[Change listing data]
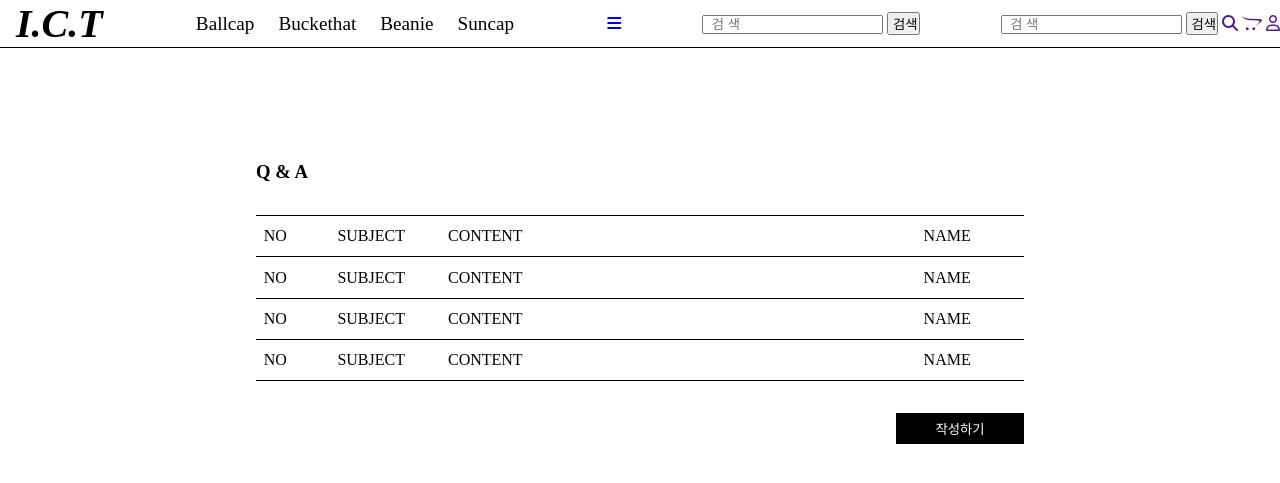
Repository: Developer120000/project1
Page: http://localhost/project1/productpage/q_a.jsp
These files come from the project's save history. The page is drawn as it stood at one moment and after the next save; the edit follows.
The browser window is 1280 px wide. The pictures show the whole page.
Some web libraries are served in a nearby version. The page is served by Tomcat 9.

Above is the page before, as saved 2024-03-19 10:03:11.
Console error: SyntaxError: Identifier 'hamburger' has already been declared

### project1/src/main/webapp/productpage/q_a.jsp
<%@ page language="java" contentType="text/html; charset=UTF-8"
    pageEncoding="UTF-8"%>
<!DOCTYPE html>
<html>
<head>
<meta charset="UTF-8">
<meta name="viewport" content="width=device-width, initial-scale=1">
<title>payment</title>
<%@ include file="header.jsp" %>
<link rel="stylesheet" href="../css/header.css">
<script src="../js/header.js" defer></script>
<link rel="stylesheet" href="../css/q_a.css">
</head>
<body>
	<div class="qcontainer">
		<div class="qwrapper">
			<h3 class="qtitle">Q & A</h3>
			<ul class="qau">
				<li class="qal q1">NO</li>
				<li class="qal q1">SUBJECT</li>
				<li class="qal">CONTENT</li>
				<li class="qal q1">NAME</li>
			</ul>
			<ul class="qau">
				<li class="qal q1">NO</li>
				<li class="qal q1">SUBJECT</li>
				<li class="qal">CONTENT</li>
				<li class="qal q1">NAME</li>
			</ul>
			<ul class="qau">
				<li class="qal q1">NO</li>
				<li class="qal q1">SUBJECT</li>
				<li class="qal">CONTENT</li>
				<li class="qal q1">NAME</li>
			</ul>
			<ul class="qau">
				<li class="qal q1">NO</li>
				<li class="qal q1">SUBJECT</li>
				<li class="qal">CONTENT</li>
				<li class="qal q1">NAME</li>
			</ul>
		</div>
		<p class="qwrite">
			<input type="submit" class="qwrite1" value="작성하기">
		</p>
	</div>
</body>
</html>

### project1/src/main/webapp/productpage/header.jsp
<%@ page language="java" contentType="text/html; charset=UTF-8"
    pageEncoding="UTF-8"%>
<!DOCTYPE html>
<html>
<head>
<meta charset="UTF-8">
<meta name="viewport" content="width=device-width, initial-scale=1.0">
<title>I.C.T</title>
<script src="https://kit.fontawesome.com/80123590ac.js" crossorigin="anonymous"></script>
<link rel="stylesheet" href="../css/header.css">
<script src="../js/header.js" defer></script>
<!-- <script defer src="js 파일 위치"></script> -->
</head>
<body>
	<header id="header">
		<div class="wrapper">
			<p class="title">
				<a href="">I.C.T</a>
			</p>
			<ul class="category">
				<li><a href="">Ballcap</a></li>
				<li><a href="">Buckethat</a></li>
				<li><a href="">Beanie</a></li>
				<li><a href="">Suncap</a></li>
			</ul>
			<a href="#" class="hamburger">
				<i class="fa-solid fa-bars"></i>
			</a>
			<form class="item2" onsubmit="return false">
				<input type="text" class="searchbar2" type="text" placeholder="&nbsp;&nbsp;검 색">
				<button class="res2">&nbsp;검색</button>
			</form>
			<form class="item" onsubmit="return false">
				<input type="text" class="searchbar1" type="text" placeholder="&nbsp;&nbsp;검 색">
				<button class="res1">&nbsp;검색</button>
				<a href="" class="b1 a1"><i class="fa-solid fa-magnifying-glass"></i></a>
				<a href="" class="b2 a1"><i class="fa-brands fa-opencart"></i></a>
<!-- 				<i class="fa-solid fa-cart-shopping"></i> -->
				<a href="" class="b3 a1"><i class="fa-regular fa-user"></i></a>
			</form>
		</div>
	</header>

</body>
</html>

### project1/src/main/webapp/css/header.css
@charset "UTF-8";
*{margin: 0px; }
#header{

/* 	height: 4.06rem; */
}
.wrapper{
	width: 100%;
	position: fixed;
	display: flex;
	justify-content: space-between;
	align-items: center;
	background-color: white;
	border-bottom: 1px solid black;
	z-index: 5;
}
.title a{
	text-decoration: none;
	font-size: 2.5rem;
	font-weight: bold;
	margin-left: 1rem;
	color: black;
	font-style: italic;
	display: inline-block;
}
.category{
	display: flex;
/* 	margin-right: 50%; */
	list-style: none;
}
.category li{
	padding: 8px 12px;
}
li a{
/* 	margin-right: 1.0rem; */
	font-size: 1.2rem;
	text-decoration: none;
}
li a:visited {color: black;}
li a:hover {text-decoration: underline;}

.search{
	display: flex;
	padding-left: 0;

/* 	width: 60%; */
/* 	text-align: right; */
}
.searchbar{
/* 	width: 30%; */
/* 	margin-right: 5px;  */
	padding: 5px;
}
.a1{
/* 	margin-right: 10%; */
}
.icon{display: none;}


@media screen and (max-width:600px){
	.wrapper{
		flex-direction: column;
		align-items: flex-start;
		padding: 8px 24px;
	}
	.category{
		display: none;
		flex-direction: column;
		align-items: center;
		width: 100%;
	}
	.category li a{
		width: 100%;
		text-align: center;
	}
	.search{
		display: none;
		justify-content: center;
		width: 100%;
	}
	.icon{
		display: block;
	}
}

@media screen and (max-width:1138px){


}


@media screen and (max-width:800px){


}

/* 1015px 이하 - suncap 사라짐 */
@media screen and (max-width:590px){

	.header_second #s4{display: none;}
}

### project1/src/main/webapp/css/q_a.css
@charset "UTF-8";
*{margin: 0px; padding: 0px; box-sizing: border-box;}

.qcontainer{
	padding-top: 4.06rem;
	width: 100%;
}
.qwrapper{
	display: flex;
	justify-content: center;
	flex-direction: column;
	align-items: center;
	width: 100%;
}
.qau{
	width: 60%;
	display: grid;
	grid-template-columns: 5% 20% 55% 20%;
	list-style: none;
/* 	border-top: 1px solid black; */
	border-bottom: 1px solid black;
	padding: 0.7rem 0;

}
.qtitle{
	width: 60%;
	margin-top: 6rem;
	padding-bottom: 2rem;
	border-bottom: 1px solid black;
}
.q1{
	text-align: center;
}
.qwrite{
	width: 80%;
	height: 1.9rem;
	display: flex;
    justify-content: flex-end;
    margin: 2rem 0;
}
.qwrite1{
	min-width: 8rem;
	height: 100%;
	background-color: black;
	color: white;
	border: none;
	cursor: pointer;
}

### project1/src/main/webapp/js/header.js
const hamburger = document.querySelector('.hamburger');
const category = document.querySelector('.category');

hamburger.addEventListener('click', () => {
    category.classList.toggle('active');
})

document.addEventListener('click', (e) => {
    if (!category.contains(e.target) && !hamburger.contains(e.target)) {
        category.classList.remove('active');
    }
})


const b1 = document.querySelector('.b1');
const searchbar2 = document.querySelector('.searchbar2');
const res2 = document.querySelector('.res2');

b1.addEventListener('click', (e) => {
	e.preventDefault();
//	e.stopPropagation();
    searchbar2.classList.toggle('active');
    res2.classList.toggle('active');
})

document.addEventListener('click', (e) => {
    if (!searchbar2.contains(e.target) && !res2.contains(e.target) && !b1.contains(e.target)) {
        searchbar2.classList.remove('active');
    }
})

document.addEventListener('click', (e) => {
    if (!res2.contains(e.target) && !searchbar2.contains(e.target) && !b1.contains(e.target)) {
        res2.classList.remove('active');
    }
})


//const b2 = document.querySelector('.b2');
//const b3 = document.querySelector('.b3');
//
//hamburger.addEventListener('click', () => {
//    b2.classList.toggle('active');
//    b3.classList.toggle('active');
//})
//
//document.addEventListener('click', (e) => {
//    if (!hamburger.contains(e.target) && !b2.contains(e.target) && !b3.contains(e.target) && !category.contains(e.target)) {
//		category.classList.remove('active');
//        b2.classList.toggle('active');
//    	b3.classList.toggle('active');
//    }
//})

After the next save:
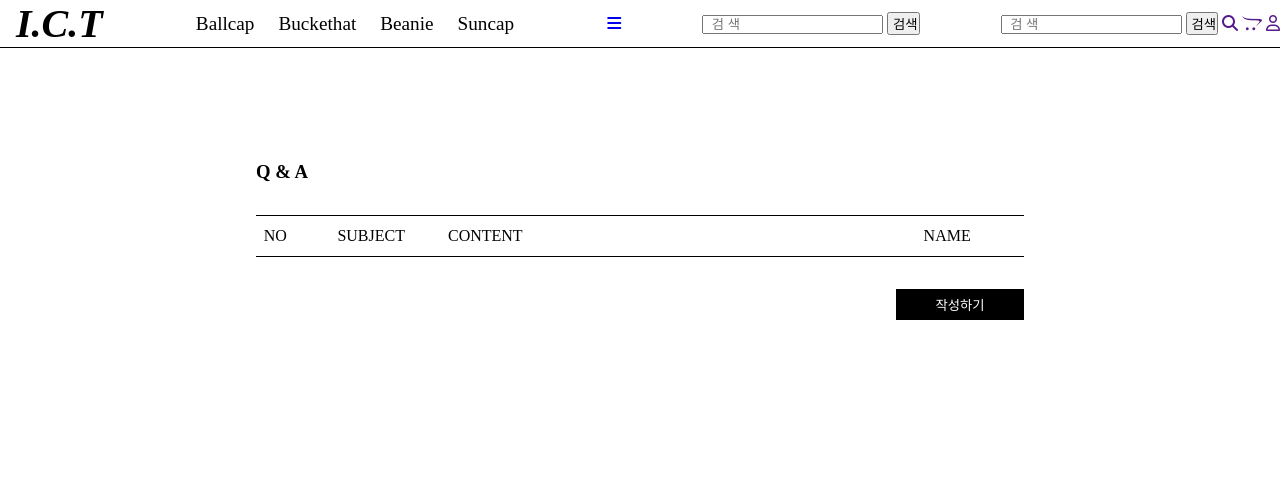
Saved 8 s later.
--- a/project1/src/main/webapp/productpage/q_a.jsp
+++ b/project1/src/main/webapp/productpage/q_a.jsp
@@ -21,24 +21,6 @@
 				<li class="qal">CONTENT</li>
 				<li class="qal q1">NAME</li>
 			</ul>
-			<ul class="qau">
-				<li class="qal q1">NO</li>
-				<li class="qal q1">SUBJECT</li>
-				<li class="qal">CONTENT</li>
-				<li class="qal q1">NAME</li>
-			</ul>
-			<ul class="qau">
-				<li class="qal q1">NO</li>
-				<li class="qal q1">SUBJECT</li>
-				<li class="qal">CONTENT</li>
-				<li class="qal q1">NAME</li>
-			</ul>
-			<ul class="qau">
-				<li class="qal q1">NO</li>
-				<li class="qal q1">SUBJECT</li>
-				<li class="qal">CONTENT</li>
-				<li class="qal q1">NAME</li>
-			</ul>
 		</div>
 		<p class="qwrite">
 			<input type="submit" class="qwrite1" value="작성하기">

* _EXERCISE PROMPT_
Please go over the data above and copy each line with "onsubmit" in it.

* _FINISHED EXERCISE_
			<form class="item2" onsubmit="return false">
			<form class="item" onsubmit="return false">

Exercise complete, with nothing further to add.